The Reserve Bank of India (RBI), in the last monetary policy review in April 2012, surprised the markets with a 50 basis points repo rate cut, vis-à-vis market expectations of 25 basis points. RBI’s announcement came in the backdrop of falling core inflation data and tepid economic growth. The fiscal deficit target of 5.1 per cent for FY13, though lower than FY12, could be a big challenge for the government to achieve, on account of limited pass-through of higher oil prices to end users and slippages in revenue collections. Any slippage in deficit is likely to lead to higher government borrowings, which could not only put pressure on yields but also pose a threat to growth by crowding out private investments.
In the near term, we see limited scope of further monetary easing in the coming months on account of factors, such as an elevated crude oil price, an inflationary budget and weak rupee, all of which pose upside risks to inflation. In the medium term, we could be looking at an aggregate repo rate cut of 100 basis points in FY13, of which 50 basis points has already been front-ended, along with some measures to address the liquidity deficit in the system. We hold the view that if India’s gross domestic product (GDP) growth rate continues to be below trend, we could see inflation declining further and give some room to RBI to initiate further rate cuts in the latter half of FY13.

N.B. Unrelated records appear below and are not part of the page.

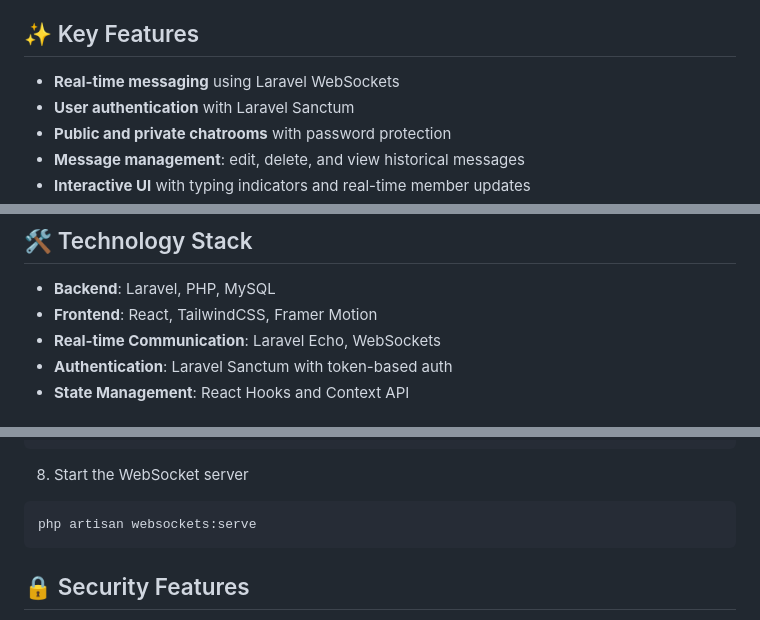
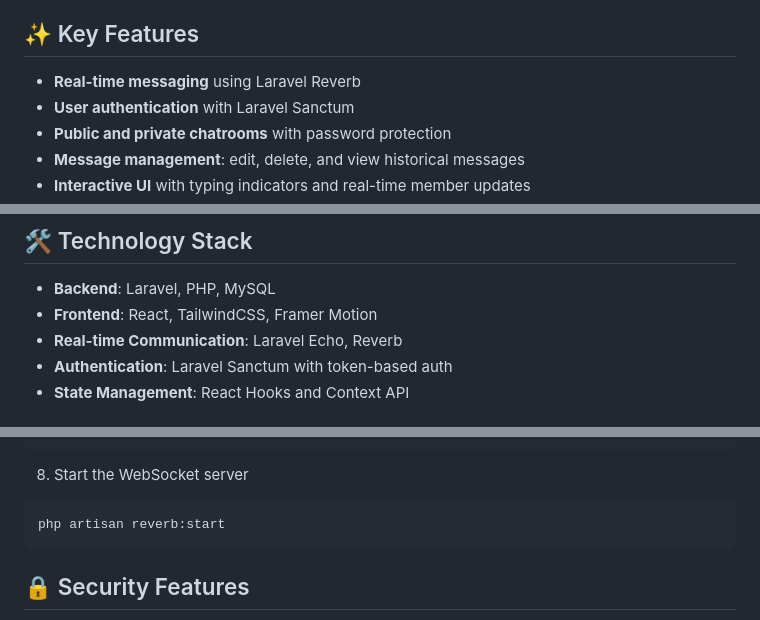
Before and after one commit to Alachan/ChaTime, a Markdown page: README.md, 3 parts joined by grey strips. GitHub-like rendering.

````diff
--- a/README.md
+++ b/README.md
@@ -8,7 +8,7 @@ ChaTime is a modern chat platform that combines the comfort of tea culture with
 
 ## ✨ Key Features
 
-- **Real-time messaging** using Laravel WebSockets
+- **Real-time messaging** using Laravel Reverb
 - **User authentication** with Laravel Sanctum
 - **Public and private chatrooms** with password protection
 - **Message management**: edit, delete, and view historical messages
@@ -22,7 +22,7 @@ ChaTime is a modern chat platform that combines the comfort of tea culture with
 
 - **Backend**: Laravel, PHP, MySQL
 - **Frontend**: React, TailwindCSS, Framer Motion
-- **Real-time Communication**: Laravel Echo, WebSockets
+- **Real-time Communication**: Laravel Echo, Reverb
 - **Authentication**: Laravel Sanctum with token-based auth
 - **State Management**: React Hooks and Context API
 
@@ -103,7 +103,7 @@ npm run dev
 
 8. Start the WebSocket server
 ```bash
-php artisan websockets:serve
+php artisan reverb:start
 ```
 
 ## 🔒 Security Features
````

We believe that short-term income funds, which have an average maturity of two to three years, will do well for investors in the current scenario. While the yield curve has steepened mildly post-rate cut in April, further steps to ease liquidity and falling inflation are expected to lead to decline in short-term rates and steepen the curve further over the next 12 to 15 months. In such a scenario, short-term income funds can outperform the ultra-short and liquid funds.

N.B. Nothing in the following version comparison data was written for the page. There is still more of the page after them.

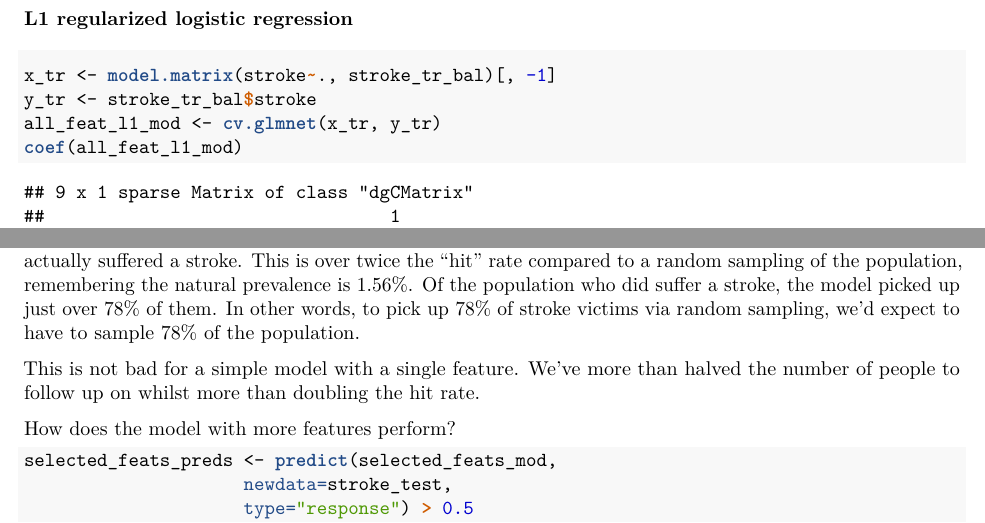
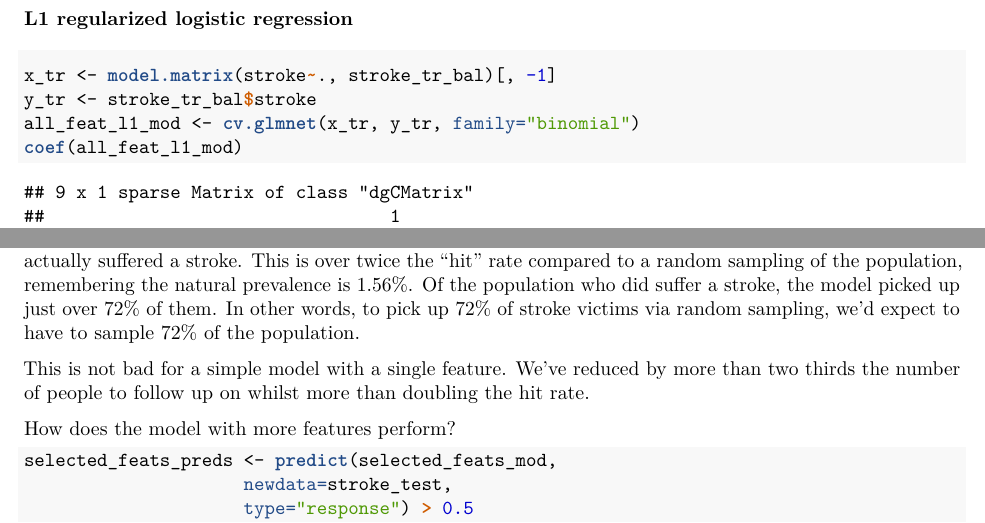
Before and after one commit to gtmaskall/stroke_risk, an R Markdown document (model.Rmd): two parts of pages 3 and 5 of 7, joined at a grey line, cut so that both start at the same text. The pictures show the output file model.pdf that the author committed with the source.

Commit message:
Update glm model family
Yeah, about that generalized linear model thing...

````diff
--- a/model.Rmd
+++ b/model.Rmd
@@ -66,7 +66,7 @@ all_feat_model %>% summary
 ```{r all_features_L1}
 x_tr <- model.matrix(stroke~., stroke_tr_bal)[, -1]
 y_tr <- stroke_tr_bal$stroke
-all_feat_l1_mod <- cv.glmnet(x_tr, y_tr)
+all_feat_l1_mod <- cv.glmnet(x_tr, y_tr, family="binomial")
 coef(all_feat_l1_mod)
 ```
 
@@ -146,13 +146,13 @@ Of these, `r round(age_precision, 1)`% actually suffered a stroke.
 This is over twice the "hit" rate compared to a random sampling
 of the population, remembering the natural prevalence is 1.56%.
 Of the population who did suffer a stroke, the model picked up
-just over 78% of them. In other words, to pick up 78% of stroke
-victims via random sampling, we'd expect to have to sample
-78% of the population.
+just over `r floor(age_recall)`% of them. In other words, to pick up
+`r floor(age_recall)`% of stroke victims via random sampling,
+we'd expect to have to sample `r floor(age_recall)`% of the population.
 
 This is not bad for a simple model with a single feature. We've
-more than halved the number of people to follow up on whilst
-more than doubling the hit rate.
+reduced by more than two thirds the number of people to follow up on
+whilst more than doubling the hit rate.
 
 How does the model with more features perform?
 
````
Also changed, not shown: model.pdf, model.Rmd (10 more changed lines).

In the longer end, government securities’ (G-Sec) yields are likely to be range-bound. While the supply pressure, accompanied with limited scope of monetary easing, could put a floor to yields, the magnitude of Open Market Operations (OMO) could potentially put a cap on yields. Since we are not expected to see a steady decline in G-Sec yields, funds which will be actively and dynamically managed, can gain from the market opportunities. Such funds have the flexibility to invest across fixed income assets and can be looked at with a medium-term horizon of 18 months and above.
The author is Group President & Head – Fixed Income, UTI Mutual Fund